She Faced the Enemy in the Skies Over Pearl Harbor

Ruth Ann Hattori

David Aiken Collection, Center for Pacific War Studies

“I saw a plane coming closer...I spotted the insignia on the Japanese plane: a red sun on the fuselage.”

“I could hardly believe my eyes. Then I saw smoke over Pearl Harbor and realized we had been attacked.” Cornelia Fort, a flight instructor on an early morning lesson had just witnessed the beginning of WWII for the U.S.

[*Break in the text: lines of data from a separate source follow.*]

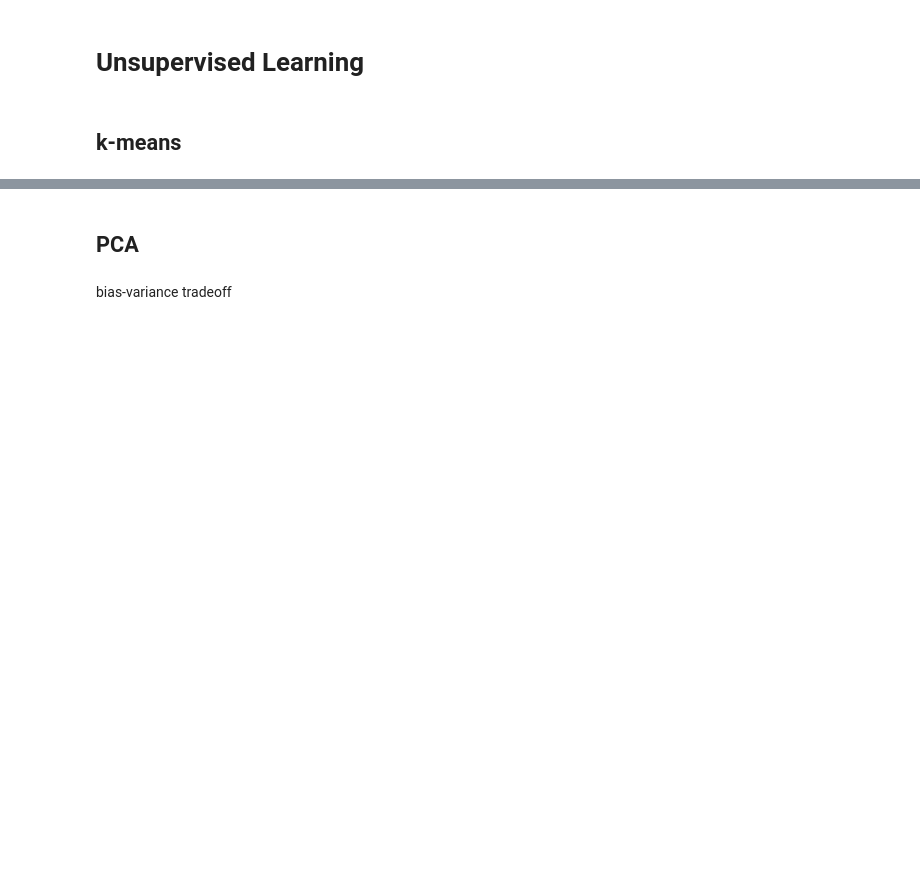
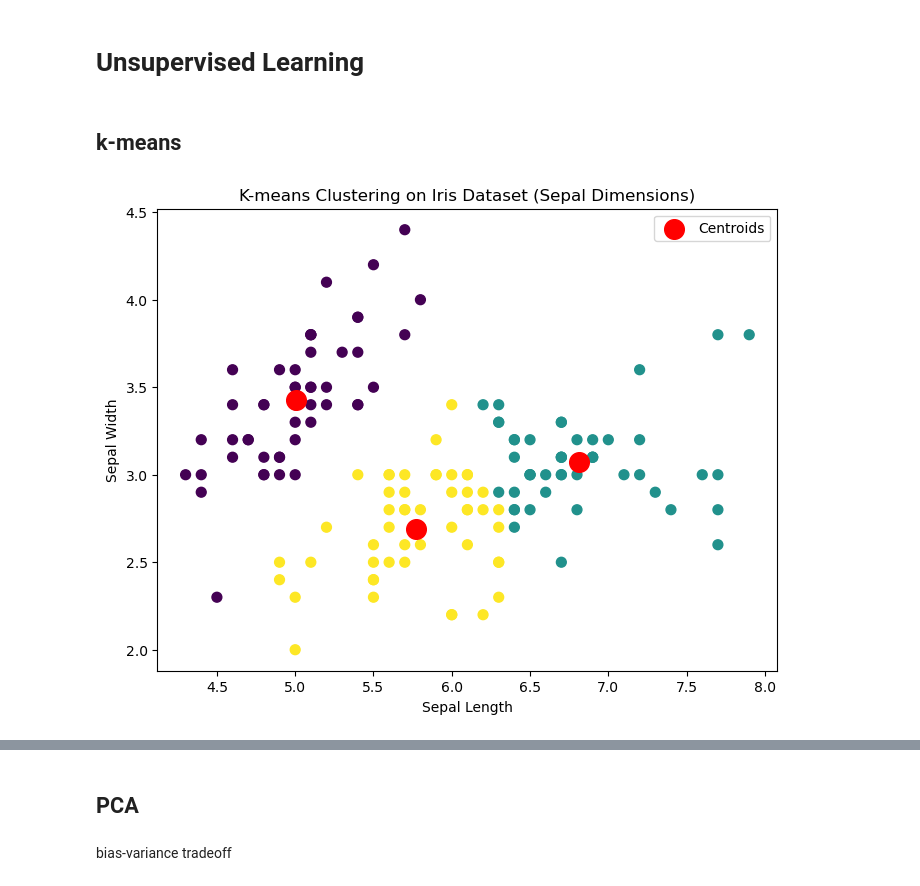
Before and after one commit to WayneBonnett/ml_crash_course, a Jupyter notebook: crash_course.ipynb, the cells around one changed output, grey strips where cells are left out. Cells and saved outputs as stored; diff of their text form; code cells hidden in the pictures; blank space fills up the shorter version.

```diff
--- a/crash_course.ipynb
+++ b/crash_course.ipynb
@@ -470,3 +497,25 @@ Here's a resource if you want to learn more: https://www.cvxpy.org/examples/mach
 # Unsupervised Learning
 # %% [markdown]
 ## k-means
+# %%
+
+# Step 1: Import the Iris dataset
+iris = load_iris()
+X = iris.data[:, :2]  # Use only the first two features (sepal length and sepal width)
+y = iris.target
+
+# Step 2: Perform K-means clustering
+kmeans = KMeans(n_clusters=3, random_state=42)
+y_kmeans = kmeans.fit_predict(X)
+
+# Step 3: Plot the K-means clusters
+plt.figure(figsize=(8, 6))
+plt.scatter(X[:, 0], X[:, 1], c=y_kmeans, cmap='viridis', s=50)
+plt.scatter(kmeans.cluster_centers_[:, 0], kmeans.cluster_centers_[:, 1], s=200, c='red', label='Centroids')
+plt.xlabel('Sepal Length')
+plt.ylabel('Sepal Width')
+plt.title('K-means Clustering on Iris Dataset (Sepal Dimensions)')
+plt.legend()
+plt.show()
+# %% [output]
+[figure, added]
```
Also changed, not shown: parts of 6 cells of this notebook.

Wanting to help the war effort, Fort served in the Civil Air Patrol and promoted war bonds. In September 1942, she joined the Women’s Auxiliary Ferry Service (WAFS). Fort and over 1,000 other women ferried military planes across the country, freeing up male pilots to serve in battle. These pioneers proved that women could be military pilots. Tragically, in March 1943, Fort was the first WAFS pilot killed while on a mission.